Lines from the entries below that hold "className" form the answer; copy all of them.

Dataset records
-.-.-

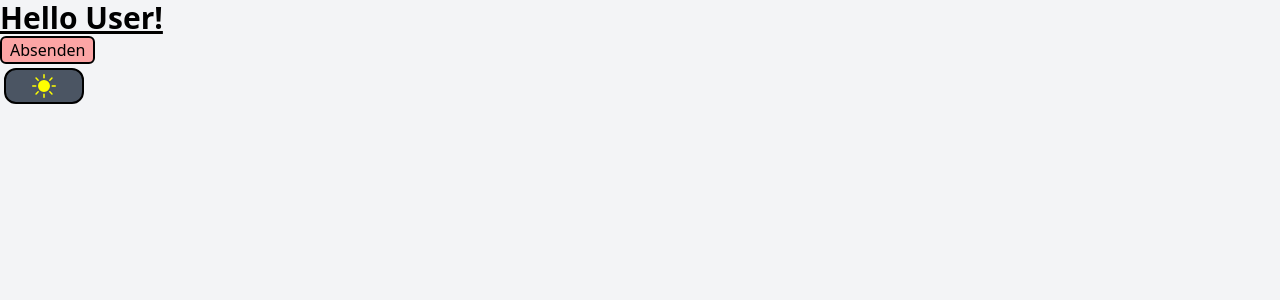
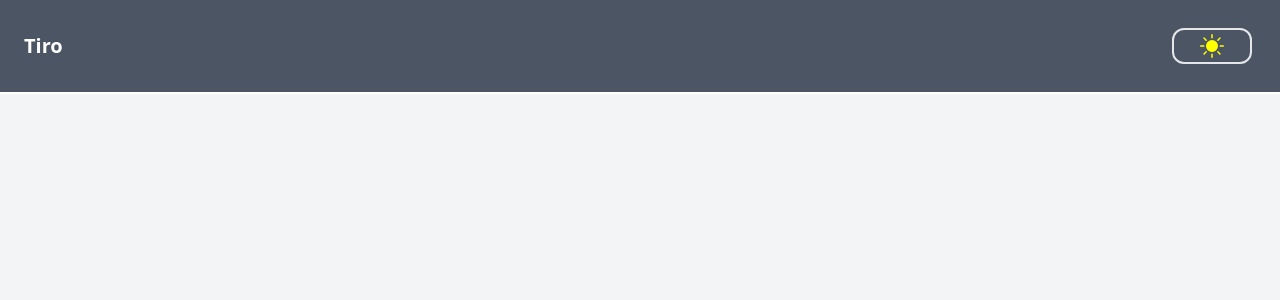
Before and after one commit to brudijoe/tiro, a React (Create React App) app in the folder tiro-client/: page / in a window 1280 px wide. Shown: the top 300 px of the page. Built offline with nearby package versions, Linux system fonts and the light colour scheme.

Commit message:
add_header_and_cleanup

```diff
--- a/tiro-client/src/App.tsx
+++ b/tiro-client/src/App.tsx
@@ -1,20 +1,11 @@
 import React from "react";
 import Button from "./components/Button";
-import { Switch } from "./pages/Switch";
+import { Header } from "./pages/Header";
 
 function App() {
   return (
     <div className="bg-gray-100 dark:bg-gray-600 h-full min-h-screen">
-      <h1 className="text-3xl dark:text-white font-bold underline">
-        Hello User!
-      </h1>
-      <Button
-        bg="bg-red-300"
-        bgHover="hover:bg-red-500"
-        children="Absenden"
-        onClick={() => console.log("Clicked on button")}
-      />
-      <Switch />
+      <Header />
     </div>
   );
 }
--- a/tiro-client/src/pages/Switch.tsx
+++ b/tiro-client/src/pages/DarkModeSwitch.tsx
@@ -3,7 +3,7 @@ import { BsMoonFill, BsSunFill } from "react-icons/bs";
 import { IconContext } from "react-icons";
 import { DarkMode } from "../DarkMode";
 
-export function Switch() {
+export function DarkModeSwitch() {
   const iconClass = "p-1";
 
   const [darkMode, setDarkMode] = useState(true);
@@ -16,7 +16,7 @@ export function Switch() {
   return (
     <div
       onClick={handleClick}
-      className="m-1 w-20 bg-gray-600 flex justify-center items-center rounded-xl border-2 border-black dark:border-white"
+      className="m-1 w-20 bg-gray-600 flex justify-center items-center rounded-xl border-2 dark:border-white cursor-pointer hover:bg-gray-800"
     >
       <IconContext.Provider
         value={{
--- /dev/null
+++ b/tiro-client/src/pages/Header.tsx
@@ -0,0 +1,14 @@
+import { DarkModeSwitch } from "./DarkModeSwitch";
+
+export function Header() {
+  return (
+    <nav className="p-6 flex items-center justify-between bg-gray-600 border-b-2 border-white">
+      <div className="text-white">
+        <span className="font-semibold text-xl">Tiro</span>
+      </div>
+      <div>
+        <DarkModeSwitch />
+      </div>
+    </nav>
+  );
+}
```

-.-.-

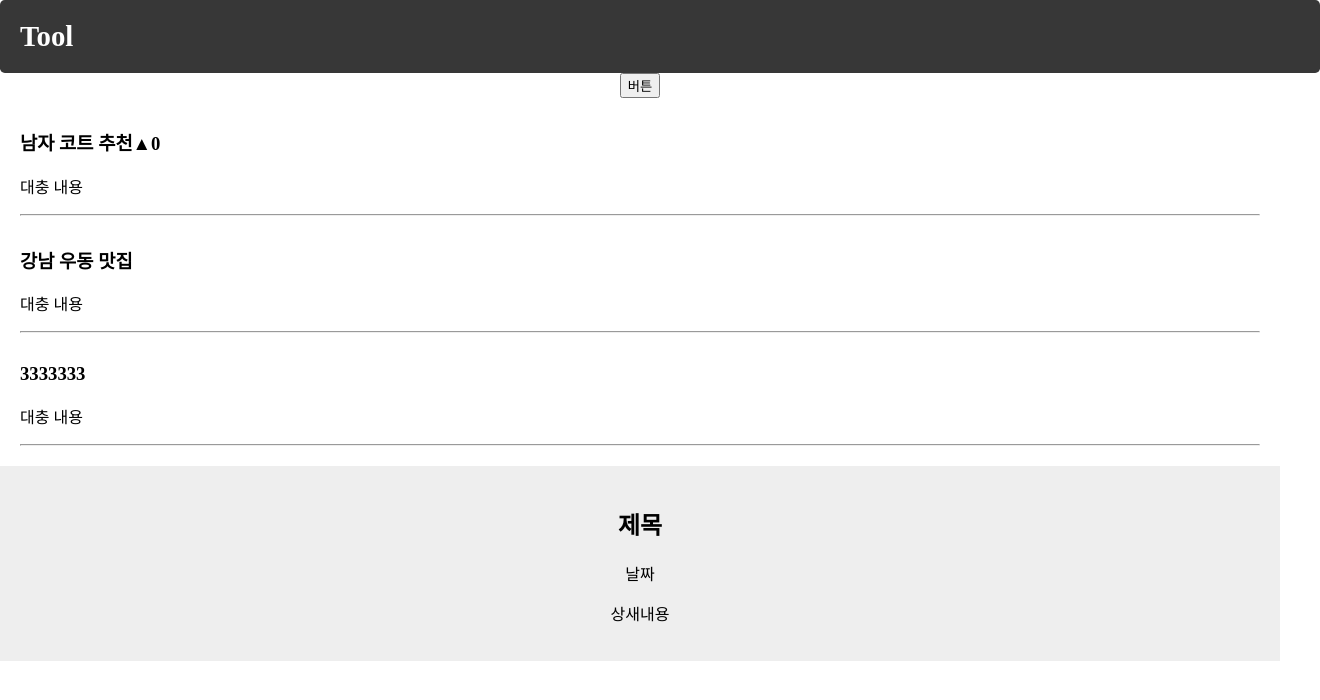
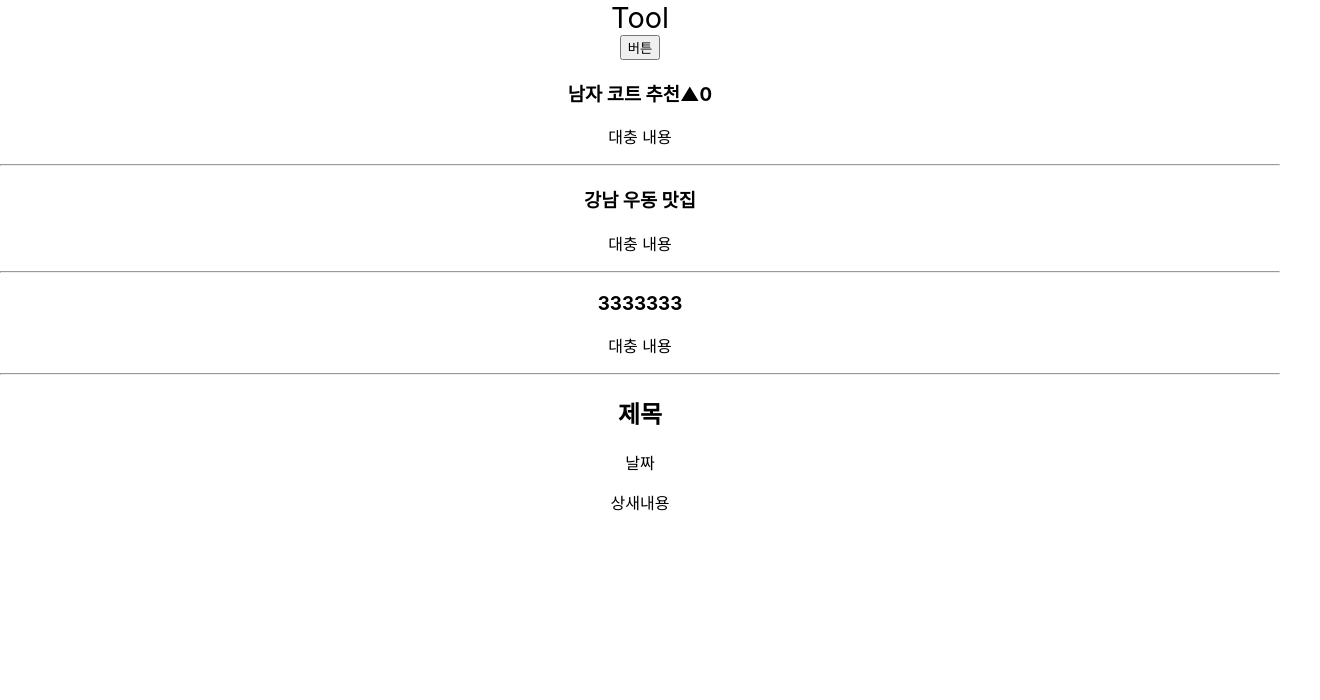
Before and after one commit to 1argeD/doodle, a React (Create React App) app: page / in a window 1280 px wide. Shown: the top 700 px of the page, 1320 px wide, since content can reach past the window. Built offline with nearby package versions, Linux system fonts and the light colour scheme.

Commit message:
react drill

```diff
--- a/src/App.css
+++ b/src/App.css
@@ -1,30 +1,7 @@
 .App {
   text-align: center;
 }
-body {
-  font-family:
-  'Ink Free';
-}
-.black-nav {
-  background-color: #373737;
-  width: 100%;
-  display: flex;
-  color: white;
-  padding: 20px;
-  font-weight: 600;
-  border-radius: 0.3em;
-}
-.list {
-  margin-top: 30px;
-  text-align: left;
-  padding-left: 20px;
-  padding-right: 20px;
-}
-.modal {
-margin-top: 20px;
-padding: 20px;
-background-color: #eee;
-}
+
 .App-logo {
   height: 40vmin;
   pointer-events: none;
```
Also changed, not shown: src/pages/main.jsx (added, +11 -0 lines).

-.-.-

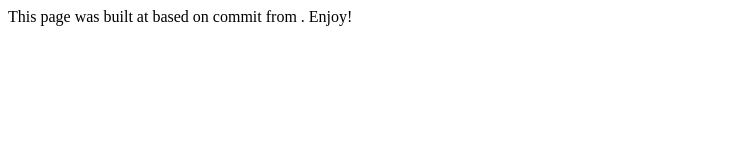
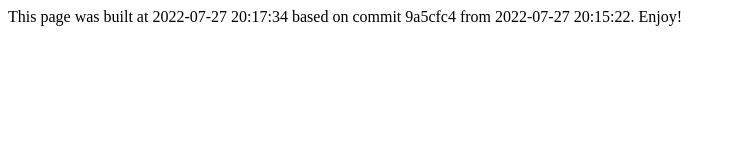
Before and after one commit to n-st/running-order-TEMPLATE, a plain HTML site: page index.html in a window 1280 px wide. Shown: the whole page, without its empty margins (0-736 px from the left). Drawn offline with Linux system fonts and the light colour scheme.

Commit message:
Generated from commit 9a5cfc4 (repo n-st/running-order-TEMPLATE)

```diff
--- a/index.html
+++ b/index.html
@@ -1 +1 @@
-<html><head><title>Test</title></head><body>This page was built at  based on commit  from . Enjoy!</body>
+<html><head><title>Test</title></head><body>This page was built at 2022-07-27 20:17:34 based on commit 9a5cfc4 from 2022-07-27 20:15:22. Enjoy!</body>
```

-.-.-

* [EXERCISE RESPONSE]
     <div className="bg-gray-100 dark:bg-gray-600 h-full min-h-screen">
-      <h1 className="text-3xl dark:text-white font-bold underline">
-      className="m-1 w-20 bg-gray-600 flex justify-center items-center rounded-xl border-2 border-black dark:border-white"
+      className="m-1 w-20 bg-gray-600 flex justify-center items-center rounded-xl border-2 dark:border-white cursor-pointer hover:bg-gray-800"
+    <nav className="p-6 flex items-center justify-between bg-gray-600 border-b-2 border-white">
+      <div className="text-white">
+        <span className="font-semibold text-xl">Tiro</span>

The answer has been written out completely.